Pay attention to your Passions & Proclivities What situations, challenges are you instinctively drawn to? For example, if you are constantly excited about identifying and commercialising new opportunities you are more likely to be attracted by “en/intrapreneur”-type roles. On the other hand, if you are obsessed with order - structures, systems and always looking for ways to optimize and maximise performance, you probably will enjoy ‘builder’ type roles.

Personality /Performance-Based Tests: Can I assume that most of us have probably been exposed to some Personality & Performance-based tests over the course of our career? If so, then like you I have- and have found the following to be particularly helpful: Clifton Strengths Assessment, Myers Briggs 16 Personality testBelbin Team RolesDISC Colour Personality types. Together, they have helped me understand myself better and also how to also build effective working relationships. Strengthsfinder assessment decidedly helped me to better understand my strengths, how to maximise them and also work at my full potential. It is advisable- if you can afford it- to enlist professional help ( e.g. Career /Life Coach, Strengths Coach etc ) on this journey as you explore possibilities - including roles that play to your strengths.

Feedback analysis: A critical input for shaping an individual’s personal and career development is objective and constructive feedback. Whether from a family member, line manager, work colleague, mentor or coach, when offered by an insightful and well-meaning person who has experienced you in a variety of situations/roles over a period, this can be very helpful. I encourage you to use the 360 - degree feedback approach instead of relying on only one or two sources.

Experimentation: When all else fails, you can always count on the trusted ‘trial & error’ method ( i.e. experimentation). Consider volunteering or taking up assignments in a variety of roles to ascertain which one(s) resonate with you (and those that don’t). I know some large organisation which practice an ‘inverted T’-model of career development for their young managers. These managers are consciously exposed to different assignments during their early years to enable them gain breadth(and rich variety) of experiences. Used well, it can serve as a great self-discovery process. I was fortunate to be exposed to ‘starter’, ‘builder’ and ‘turnaround’ -type roles during my first 7 years in the Corporate world. This helped me get a good sense of roles that played to my strengths and those that didn’t. A major caveat with this ‘experimentation’ route is that it is ideal during the early years when the cost of failure - both to the business and yourself - is relatively low and inexpensive.
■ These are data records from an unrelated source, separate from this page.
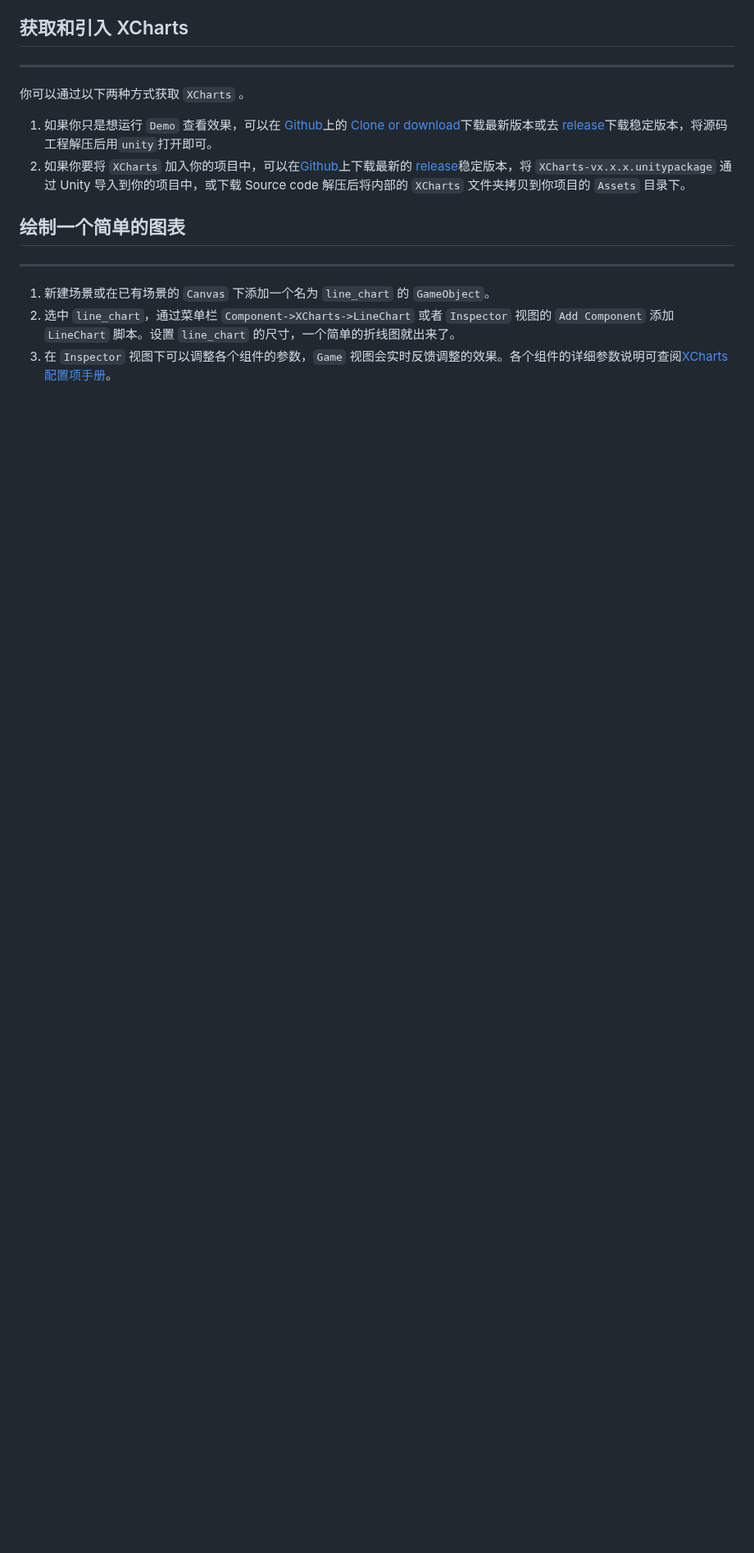
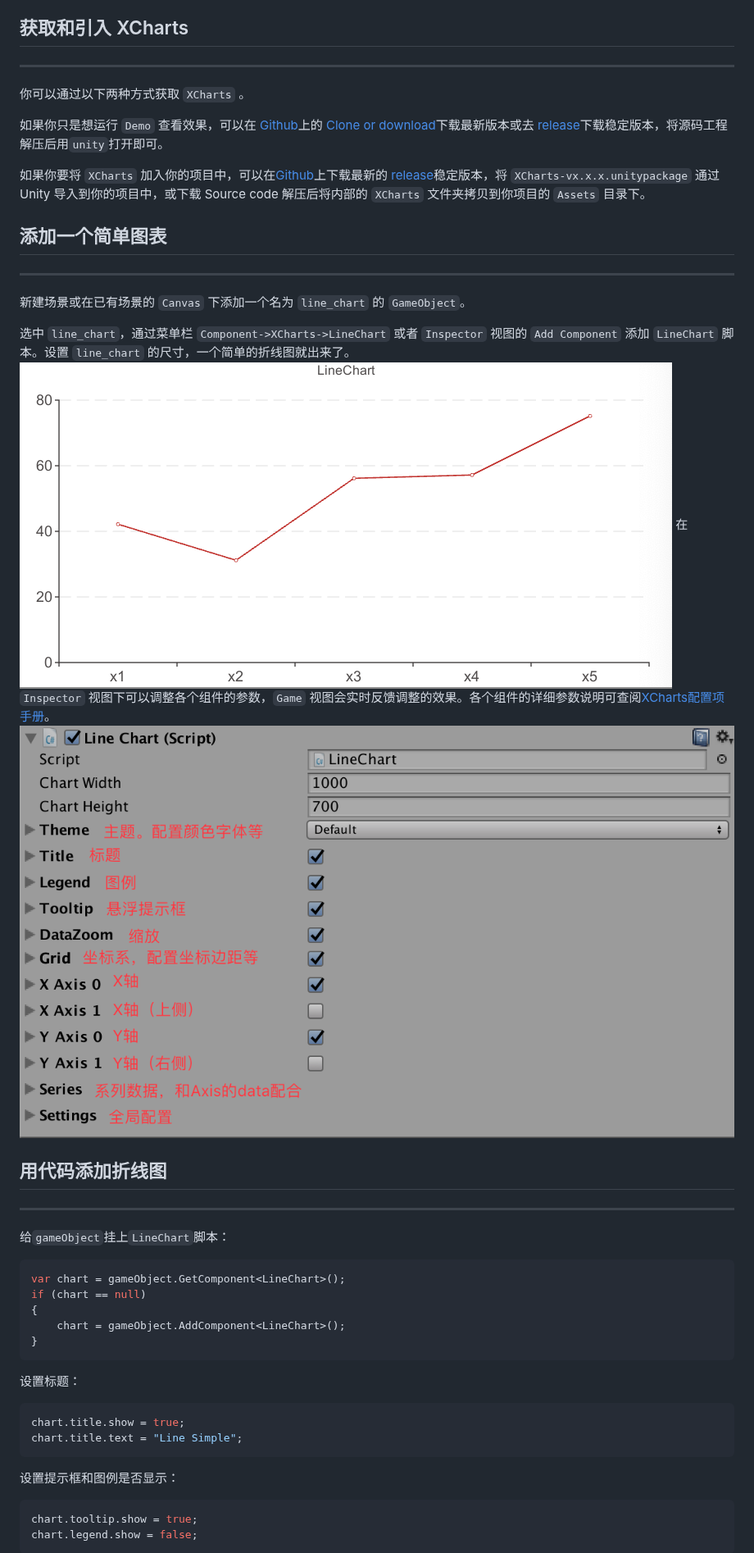
Before and after one commit to XCharts-Team/XCharts, a Markdown page: Doc/教程：5分钟上手XCharts.md, the part around one of its changes. Shown at 82% size. Drawn GitHub-style; pictures changed too: Doc/screenshot/inpsector-desc.png (added), Doc/screenshot/linechart.png (added); blank space fills up the shorter version.

````diff
--- a/Doc/教程：5分钟上手XCharts.md
+++ b/Doc/教程：5分钟上手XCharts.md
@@ -10,13 +10,46 @@
 
 你可以通过以下两种方式获取 `XCharts` 。
 
-1. 如果你只是想运行 `Demo` 查看效果，可以在 [Github](https://github.com/monitor1394/unity-ugui-XCharts)上的 [Clone or download](https://github.com/monitor1394/unity-ugui-XCharts/archive/master.zip)下载最新版本或去 [release](https://github.com/monitor1394/unity-ugui-XCharts/releases)下载稳定版本，将源码工程解压后用`unity`打开即可。
-2. 如果你要将 `XCharts` 加入你的项目中，可以在[Github](https://github.com/monitor1394/unity-ugui-XCharts)上下载最新的 [release](https://github.com/monitor1394/unity-ugui-XCharts/releases)稳定版本，将 `XCharts-vx.x.x.unitypackage` 通过 Unity 导入到你的项目中，或下载 Source code 解压后将内部的 `XCharts` 文件夹拷贝到你项目的 `Assets` 目录下。
+如果你只是想运行 `Demo` 查看效果，可以在 [Github](https://github.com/monitor1394/unity-ugui-XCharts)上的 [Clone or download](https://github.com/monitor1394/unity-ugui-XCharts/archive/master.zip)下载最新版本或去 [release](https://github.com/monitor1394/unity-ugui-XCharts/releases)下载稳定版本，将源码工程解压后用`unity`打开即可。
 
-## 绘制一个简单的图表
+ 如果你要将 `XCharts` 加入你的项目中，可以在[Github](https://github.com/monitor1394/unity-ugui-XCharts)上下载最新的 [release](https://github.com/monitor1394/unity-ugui-XCharts/releases)稳定版本，将 `XCharts-vx.x.x.unitypackage` 通过 Unity 导入到你的项目中，或下载 Source code 解压后将内部的 `XCharts` 文件夹拷贝到你项目的 `Assets` 目录下。
+
+## 添加一个简单图表
 
 ---
 
-1. 新建场景或在已有场景的 `Canvas` 下添加一个名为 `line_chart` 的 `GameObject`。
-2. 选中 `line_chart`，通过菜单栏 `Component->XCharts->LineChart` 或者  `Inspector` 视图的 `Add Component` 添加 `LineChart` 脚本。设置 `line_chart` 的尺寸，一个简单的折线图就出来了。
-3. 在 `Inspector` 视图下可以调整各个组件的参数，`Game` 视图会实时反馈调整的效果。各个组件的详细参数说明可查阅[XCharts配置项手册](XCharts配置项手册.md)。
+新建场景或在已有场景的 `Canvas` 下添加一个名为 `line_chart` 的 `GameObject`。
+
+选中 `line_chart`，通过菜单栏 `Component->XCharts->LineChart` 或者  `Inspector` 视图的 `Add Component` 添加 `LineChart` 脚本。设置 `line_chart` 的尺寸，一个简单的折线图就出来了。
+![linechart](screenshot/linechart.png)
+在 `Inspector` 视图下可以调整各个组件的参数，`Game` 视图会实时反馈调整的效果。各个组件的详细参数说明可查阅[XCharts配置项手册](XCharts配置项手册.md)。
+![inspcetor-desc](screenshot/inpsector-desc.png)
+
+## 用代码添加折线图
+
+---
+
+给`gameObject`挂上`LineChart`脚本：
+
+```C#
+var chart = gameObject.GetComponent<LineChart>();
+if (chart == null)
+{
+    chart = gameObject.AddComponent<LineChart>();
+}
+```
+
+设置标题：
+
+```C#
+chart.title.show = true;
+chart.title.text = "Line Simple";
+```
+
+设置提示框和图例是否显示：
+
+```C#
+chart.tooltip.show = true;
+chart.legend.show = false;
+```
+
````
Also changed, not shown: other parts of Doc/教程：5分钟上手XCharts.md (+40 -0 lines), Doc/screenshot/linechart-simple.png (added), 3 other files.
In other words, when you have many more years ahead(and opportunities too) to recover- from any initial career setbacks.

Thanks in part to this experimentation process, I have no shame in admitting I am not cast in the mould of a Carlos Ghosn( Ex- Nissan CEO ) or Sergio Marchionne ( Ex-Fiat Chrysler CEO) whose expertise lie in orchestrating major business turnarounds- rescuing great businesses from the abyss of despair.

Read Peter Drucker’s HBR article ‘Managing Oneself’: In this highly influential article( Drucker lists some questions we must answer on this self-discovery journey. These are “what am I good at”?, “how do I work/perform”? what are my values? what should I contribute ..and dynamics of taking responsibility for relationship management. “Successful careers, he reminds us… develop when people are prepared for opportunities because they know their strengths, their method of work and their values.  

The power of this self-knowledge plays out powerfully even in circumstances when you are assigned roles that do not play to your strengths, Drucker explains that you can make a case for a job re-design. How? “Yes, I will do that( referring to say the non-ideal role). But this is the way I should be doing it. This is the way it should be structured. This is the way the relationships should be. These are the kind of results you should expect from me, and in this time frame, because this is who I am”.

Hopefully, some of the above pointers will prove useful whether you are just starting out, at mid-point or even in the process of re-ordering your steps on the career path. Wishing you great success in identifying appropriate roles to go for that will enhance your chances of career success